::: DATA SHOWN

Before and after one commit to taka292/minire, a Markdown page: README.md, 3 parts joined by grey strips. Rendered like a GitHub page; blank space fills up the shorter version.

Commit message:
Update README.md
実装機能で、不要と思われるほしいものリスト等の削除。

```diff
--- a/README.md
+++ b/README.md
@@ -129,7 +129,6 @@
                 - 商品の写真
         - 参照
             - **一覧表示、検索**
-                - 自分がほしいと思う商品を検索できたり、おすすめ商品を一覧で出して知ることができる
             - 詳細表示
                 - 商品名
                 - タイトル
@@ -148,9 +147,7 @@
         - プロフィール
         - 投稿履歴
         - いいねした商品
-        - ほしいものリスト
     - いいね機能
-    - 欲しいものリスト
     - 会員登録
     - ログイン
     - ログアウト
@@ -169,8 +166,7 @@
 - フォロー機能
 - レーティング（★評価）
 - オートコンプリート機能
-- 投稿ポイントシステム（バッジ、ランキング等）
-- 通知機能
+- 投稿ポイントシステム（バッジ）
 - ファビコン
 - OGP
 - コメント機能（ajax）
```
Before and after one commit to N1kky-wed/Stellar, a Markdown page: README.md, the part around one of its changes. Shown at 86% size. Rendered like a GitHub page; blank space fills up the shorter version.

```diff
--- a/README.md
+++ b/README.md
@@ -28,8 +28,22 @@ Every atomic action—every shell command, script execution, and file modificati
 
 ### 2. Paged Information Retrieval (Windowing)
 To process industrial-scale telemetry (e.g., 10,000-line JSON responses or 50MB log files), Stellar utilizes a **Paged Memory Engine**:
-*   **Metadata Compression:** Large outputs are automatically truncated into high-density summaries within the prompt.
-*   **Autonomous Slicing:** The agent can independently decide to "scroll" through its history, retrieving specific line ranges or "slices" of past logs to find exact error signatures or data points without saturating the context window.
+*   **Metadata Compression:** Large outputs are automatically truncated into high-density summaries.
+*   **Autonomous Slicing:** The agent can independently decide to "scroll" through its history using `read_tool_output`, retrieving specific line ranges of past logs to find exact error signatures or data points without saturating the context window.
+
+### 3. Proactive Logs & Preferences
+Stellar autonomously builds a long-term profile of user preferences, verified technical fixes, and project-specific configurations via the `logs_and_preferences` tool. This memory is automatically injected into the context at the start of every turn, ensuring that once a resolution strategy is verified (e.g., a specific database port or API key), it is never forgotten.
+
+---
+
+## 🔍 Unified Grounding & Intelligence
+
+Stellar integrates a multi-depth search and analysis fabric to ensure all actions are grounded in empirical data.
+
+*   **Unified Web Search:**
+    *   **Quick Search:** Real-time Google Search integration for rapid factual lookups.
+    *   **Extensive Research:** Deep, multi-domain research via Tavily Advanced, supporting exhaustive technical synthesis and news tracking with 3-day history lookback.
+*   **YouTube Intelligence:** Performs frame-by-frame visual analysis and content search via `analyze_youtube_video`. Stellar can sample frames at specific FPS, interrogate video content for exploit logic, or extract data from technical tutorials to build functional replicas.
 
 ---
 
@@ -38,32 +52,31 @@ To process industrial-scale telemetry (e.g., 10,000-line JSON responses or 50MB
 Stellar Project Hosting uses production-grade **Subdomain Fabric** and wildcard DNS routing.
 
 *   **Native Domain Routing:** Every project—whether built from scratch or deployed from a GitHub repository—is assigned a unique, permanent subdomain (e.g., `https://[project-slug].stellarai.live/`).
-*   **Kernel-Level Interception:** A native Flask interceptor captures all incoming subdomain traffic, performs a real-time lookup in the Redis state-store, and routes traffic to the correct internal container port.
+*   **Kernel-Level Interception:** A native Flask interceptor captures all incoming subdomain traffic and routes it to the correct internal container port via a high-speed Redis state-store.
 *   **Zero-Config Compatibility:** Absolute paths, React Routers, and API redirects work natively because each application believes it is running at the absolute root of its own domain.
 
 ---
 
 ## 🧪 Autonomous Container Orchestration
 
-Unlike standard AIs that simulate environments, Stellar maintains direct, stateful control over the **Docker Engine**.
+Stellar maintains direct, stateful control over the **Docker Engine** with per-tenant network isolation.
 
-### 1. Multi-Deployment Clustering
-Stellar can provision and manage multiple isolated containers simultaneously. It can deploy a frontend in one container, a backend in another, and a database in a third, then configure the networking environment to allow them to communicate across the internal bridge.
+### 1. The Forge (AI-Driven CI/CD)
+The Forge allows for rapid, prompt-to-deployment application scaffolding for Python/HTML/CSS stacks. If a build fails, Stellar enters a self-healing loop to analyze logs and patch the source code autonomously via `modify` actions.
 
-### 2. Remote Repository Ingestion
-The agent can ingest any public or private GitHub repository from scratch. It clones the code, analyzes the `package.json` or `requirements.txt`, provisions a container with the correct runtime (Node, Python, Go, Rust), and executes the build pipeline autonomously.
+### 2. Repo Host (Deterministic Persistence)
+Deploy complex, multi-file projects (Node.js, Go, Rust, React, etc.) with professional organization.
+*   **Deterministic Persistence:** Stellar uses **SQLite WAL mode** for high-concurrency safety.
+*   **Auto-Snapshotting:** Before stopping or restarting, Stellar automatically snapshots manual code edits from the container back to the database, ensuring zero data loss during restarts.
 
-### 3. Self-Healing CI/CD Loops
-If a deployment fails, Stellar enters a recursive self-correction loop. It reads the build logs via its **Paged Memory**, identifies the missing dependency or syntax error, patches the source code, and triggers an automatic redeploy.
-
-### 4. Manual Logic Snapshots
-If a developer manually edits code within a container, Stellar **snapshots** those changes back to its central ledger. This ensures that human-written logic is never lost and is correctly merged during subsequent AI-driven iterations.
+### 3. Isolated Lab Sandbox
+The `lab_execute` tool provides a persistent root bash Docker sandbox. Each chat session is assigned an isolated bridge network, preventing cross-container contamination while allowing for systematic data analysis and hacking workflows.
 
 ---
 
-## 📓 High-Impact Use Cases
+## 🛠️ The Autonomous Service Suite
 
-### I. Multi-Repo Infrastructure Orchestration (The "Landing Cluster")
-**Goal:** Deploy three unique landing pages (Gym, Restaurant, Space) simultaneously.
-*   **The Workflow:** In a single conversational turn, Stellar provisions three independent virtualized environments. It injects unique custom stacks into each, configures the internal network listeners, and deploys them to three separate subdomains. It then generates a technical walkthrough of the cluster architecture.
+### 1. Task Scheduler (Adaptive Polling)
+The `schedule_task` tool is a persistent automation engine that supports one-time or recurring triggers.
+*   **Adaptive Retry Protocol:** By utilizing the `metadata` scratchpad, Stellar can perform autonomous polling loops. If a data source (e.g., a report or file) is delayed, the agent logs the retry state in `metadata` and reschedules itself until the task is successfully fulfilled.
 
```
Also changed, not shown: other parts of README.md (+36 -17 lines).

::::::

ACTIVITY:
Copy out all of the listing, exactly as it reads.

SOLUTION TO THIS TASK:
Before and after one commit to taka292/minire, a Markdown page: README.md, 3 parts joined by grey strips. Rendered like a GitHub page; blank space fills up the shorter version.

Commit message:
Update README.md
実装機能で、不要と思われるほしいものリスト等の削除。

```diff
--- a/README.md
+++ b/README.md
@@ -129,7 +129,6 @@
                 - 商品の写真
         - 参照
             - **一覧表示、検索**
-                - 自分がほしいと思う商品を検索できたり、おすすめ商品を一覧で出して知ることができる
             - 詳細表示
                 - 商品名
                 - タイトル
@@ -148,9 +147,7 @@
         - プロフィール
         - 投稿履歴
         - いいねした商品
-        - ほしいものリスト
     - いいね機能
-    - 欲しいものリスト
     - 会員登録
     - ログイン
     - ログアウト
@@ -169,8 +166,7 @@
 - フォロー機能
 - レーティング（★評価）
 - オートコンプリート機能
-- 投稿ポイントシステム（バッジ、ランキング等）
-- 通知機能
+- 投稿ポイントシステム（バッジ）
 - ファビコン
 - OGP
 - コメント機能（ajax）
```
Before and after one commit to N1kky-wed/Stellar, a Markdown page: README.md, the part around one of its changes. Shown at 86% size. Rendered like a GitHub page; blank space fills up the shorter version.

```diff
--- a/README.md
+++ b/README.md
@@ -28,8 +28,22 @@ Every atomic action—every shell command, script execution, and file modificati
 
 ### 2. Paged Information Retrieval (Windowing)
 To process industrial-scale telemetry (e.g., 10,000-line JSON responses or 50MB log files), Stellar utilizes a **Paged Memory Engine**:
-*   **Metadata Compression:** Large outputs are automatically truncated into high-density summaries within the prompt.
-*   **Autonomous Slicing:** The agent can independently decide to "scroll" through its history, retrieving specific line ranges or "slices" of past logs to find exact error signatures or data points without saturating the context window.
+*   **Metadata Compression:** Large outputs are automatically truncated into high-density summaries.
+*   **Autonomous Slicing:** The agent can independently decide to "scroll" through its history using `read_tool_output`, retrieving specific line ranges of past logs to find exact error signatures or data points without saturating the context window.
+
+### 3. Proactive Logs & Preferences
+Stellar autonomously builds a long-term profile of user preferences, verified technical fixes, and project-specific configurations via the `logs_and_preferences` tool. This memory is automatically injected into the context at the start of every turn, ensuring that once a resolution strategy is verified (e.g., a specific database port or API key), it is never forgotten.
+
+---
+
+## 🔍 Unified Grounding & Intelligence
+
+Stellar integrates a multi-depth search and analysis fabric to ensure all actions are grounded in empirical data.
+
+*   **Unified Web Search:**
+    *   **Quick Search:** Real-time Google Search integration for rapid factual lookups.
+    *   **Extensive Research:** Deep, multi-domain research via Tavily Advanced, supporting exhaustive technical synthesis and news tracking with 3-day history lookback.
+*   **YouTube Intelligence:** Performs frame-by-frame visual analysis and content search via `analyze_youtube_video`. Stellar can sample frames at specific FPS, interrogate video content for exploit logic, or extract data from technical tutorials to build functional replicas.
 
 ---
 
@@ -38,32 +52,31 @@ To process industrial-scale telemetry (e.g., 10,000-line JSON responses or 50MB
 Stellar Project Hosting uses production-grade **Subdomain Fabric** and wildcard DNS routing.
 
 *   **Native Domain Routing:** Every project—whether built from scratch or deployed from a GitHub repository—is assigned a unique, permanent subdomain (e.g., `https://[project-slug].stellarai.live/`).
-*   **Kernel-Level Interception:** A native Flask interceptor captures all incoming subdomain traffic, performs a real-time lookup in the Redis state-store, and routes traffic to the correct internal container port.
+*   **Kernel-Level Interception:** A native Flask interceptor captures all incoming subdomain traffic and routes it to the correct internal container port via a high-speed Redis state-store.
 *   **Zero-Config Compatibility:** Absolute paths, React Routers, and API redirects work natively because each application believes it is running at the absolute root of its own domain.
 
 ---
 
 ## 🧪 Autonomous Container Orchestration
 
-Unlike standard AIs that simulate environments, Stellar maintains direct, stateful control over the **Docker Engine**.
+Stellar maintains direct, stateful control over the **Docker Engine** with per-tenant network isolation.
 
-### 1. Multi-Deployment Clustering
-Stellar can provision and manage multiple isolated containers simultaneously. It can deploy a frontend in one container, a backend in another, and a database in a third, then configure the networking environment to allow them to communicate across the internal bridge.
+### 1. The Forge (AI-Driven CI/CD)
+The Forge allows for rapid, prompt-to-deployment application scaffolding for Python/HTML/CSS stacks. If a build fails, Stellar enters a self-healing loop to analyze logs and patch the source code autonomously via `modify` actions.
 
-### 2. Remote Repository Ingestion
-The agent can ingest any public or private GitHub repository from scratch. It clones the code, analyzes the `package.json` or `requirements.txt`, provisions a container with the correct runtime (Node, Python, Go, Rust), and executes the build pipeline autonomously.
+### 2. Repo Host (Deterministic Persistence)
+Deploy complex, multi-file projects (Node.js, Go, Rust, React, etc.) with professional organization.
+*   **Deterministic Persistence:** Stellar uses **SQLite WAL mode** for high-concurrency safety.
+*   **Auto-Snapshotting:** Before stopping or restarting, Stellar automatically snapshots manual code edits from the container back to the database, ensuring zero data loss during restarts.
 
-### 3. Self-Healing CI/CD Loops
-If a deployment fails, Stellar enters a recursive self-correction loop. It reads the build logs via its **Paged Memory**, identifies the missing dependency or syntax error, patches the source code, and triggers an automatic redeploy.
-
-### 4. Manual Logic Snapshots
-If a developer manually edits code within a container, Stellar **snapshots** those changes back to its central ledger. This ensures that human-written logic is never lost and is correctly merged during subsequent AI-driven iterations.
+### 3. Isolated Lab Sandbox
+The `lab_execute` tool provides a persistent root bash Docker sandbox. Each chat session is assigned an isolated bridge network, preventing cross-container contamination while allowing for systematic data analysis and hacking workflows.
 
 ---
 
-## 📓 High-Impact Use Cases
+## 🛠️ The Autonomous Service Suite
 
-### I. Multi-Repo Infrastructure Orchestration (The "Landing Cluster")
-**Goal:** Deploy three unique landing pages (Gym, Restaurant, Space) simultaneously.
-*   **The Workflow:** In a single conversational turn, Stellar provisions three independent virtualized environments. It injects unique custom stacks into each, configures the internal network listeners, and deploys them to three separate subdomains. It then generates a technical walkthrough of the cluster architecture.
+### 1. Task Scheduler (Adaptive Polling)
+The `schedule_task` tool is a persistent automation engine that supports one-time or recurring triggers.
+*   **Adaptive Retry Protocol:** By utilizing the `metadata` scratchpad, Stellar can perform autonomous polling loops. If a data source (e.g., a report or file) is delayed, the agent logs the retry state in `metadata` and reschedules itself until the task is successfully fulfilled.
 
```
Also changed, not shown: other parts of README.md (+36 -17 lines).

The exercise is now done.